Hell High is a unique horror movie combining elements from multiple sub-genres. There is an inciting incident often seen in the creation of a slasher monster, but this doesn’t occur until decades later when a home invasion and attempted assault triggers a rape revenge narrative. And the home invaders also wear masks often associated with the slasher genre, making it difficult to categorize this film down.

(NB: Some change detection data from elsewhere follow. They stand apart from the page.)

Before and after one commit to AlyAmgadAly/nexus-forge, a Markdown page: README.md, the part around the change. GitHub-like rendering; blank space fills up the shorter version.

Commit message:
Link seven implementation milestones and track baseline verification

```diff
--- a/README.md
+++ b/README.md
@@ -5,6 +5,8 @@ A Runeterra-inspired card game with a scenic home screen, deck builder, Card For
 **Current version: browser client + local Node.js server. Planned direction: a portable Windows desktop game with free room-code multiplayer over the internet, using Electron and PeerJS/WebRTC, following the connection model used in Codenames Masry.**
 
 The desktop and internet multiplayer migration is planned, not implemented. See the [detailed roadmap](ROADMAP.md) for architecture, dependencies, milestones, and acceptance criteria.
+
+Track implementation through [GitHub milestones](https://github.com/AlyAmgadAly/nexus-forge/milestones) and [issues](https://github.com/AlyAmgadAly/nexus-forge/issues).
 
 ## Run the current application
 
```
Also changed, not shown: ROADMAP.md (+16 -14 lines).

It is difficult to pin down who the victim and who the villain is, and that is part of what makes Hell High a fascinating enigma, if not a particularly great film.
Hell High was a true low budget horror movie, shot in 18 days in 1986, though it wasn’t released until 1989. As the sole film from director Douglas Grossman, Hell High begins with a prologue in which a young girl named Brooke Storm (Amy Beth Erenrich) witnesses an aggressive sexual encounter between two delinquent teens (one of which was played by the film’s stunt man, Webster Winery). The delinquents briefly terrorize Brooke by damaging her beloved doll, and the young girl retaliates as they attempt to leave on motorcycle, resulting in a tragic accident that traumatizes Brooke.
Though she has left this incident behind as an adult high school teacher (now played by Maureen Mooney), Brooke is triggered when a group of her problem students retaliate against the strict educator by terrorizing her at home, they end up biting off more than they can chew. First the teens wearing Halloween masks simply harass Brooke from outside her home, but things escalate when they break into the home and begin to threaten rape.
This invasion and assault brings something out of the traumatized teacher, resulting in a violent revenge and deviation from traditional slasher formulas. The resolution of Hell High is as confounding as it is rare within the slasher genre, allowing the survival of an unlikely character. I wouldn’t call Hell High a good film, but it is a fascinating one to discuss in the tradition of both the slasher and rape revenge narratives, along with being an early example of home invasion horror.
The Blu-ray release is a welcome improvement on prior versions of the movie available on home video (or streaming), featuring a high-definition presentation of a new 2K restoration from the original camera negative approved by cinematographer Steven Fierberg. There is also uncompressed stereo audio, and a package with newly commissioned artwork by Ralf Krause, along with the original artwork on the opposite side of the reversible sleeve. The package also comes with a booklet containing stills from the film, cast and crew info, and an interview with stunt coordinator Webster Whinery.
Special features on the disc include the following:
- Brand new audio commentary with director/producer/co-writer Douglas Grossman and cinematographer Steven Fierberg
- Archival audio commentary with director/producer/co-writer Douglas Grossman
- Archival introduction and audio commentary with film critic Joe Bob Briggs
- School’s Out! – a newly-filmed interview with director/producer/co-writer Douglas Grossman
- A Beautiful Nightmare – a newly-filmed interview with cinematographer Steven Fierberg
- Jon-Jon’s Journey – a newly-filmed interview with actor Christopher Cousins
- The More the Better – a newly-filmed interview with actress Maureen Mooney
- Music is Not Sound – a newly-filmed interview with composers Rich Macar and Christopher Hyams-Hart
- Back to Schools: The Locations of Hell High – a tour of the original Hell High filming sites with author/filmmaker Michael Gingold
- Archival video interviews with director/producer/co-writer Douglas Grossman and co-writer Leo Evans
- Deleted Scene
- Alternate Opening Titles
- Trailers and TV Spots
Entertainment Value: 7/10
Quality of Filmmaking: 5.5/10
Historical Significance: 4/10
Special Features: 8.5/10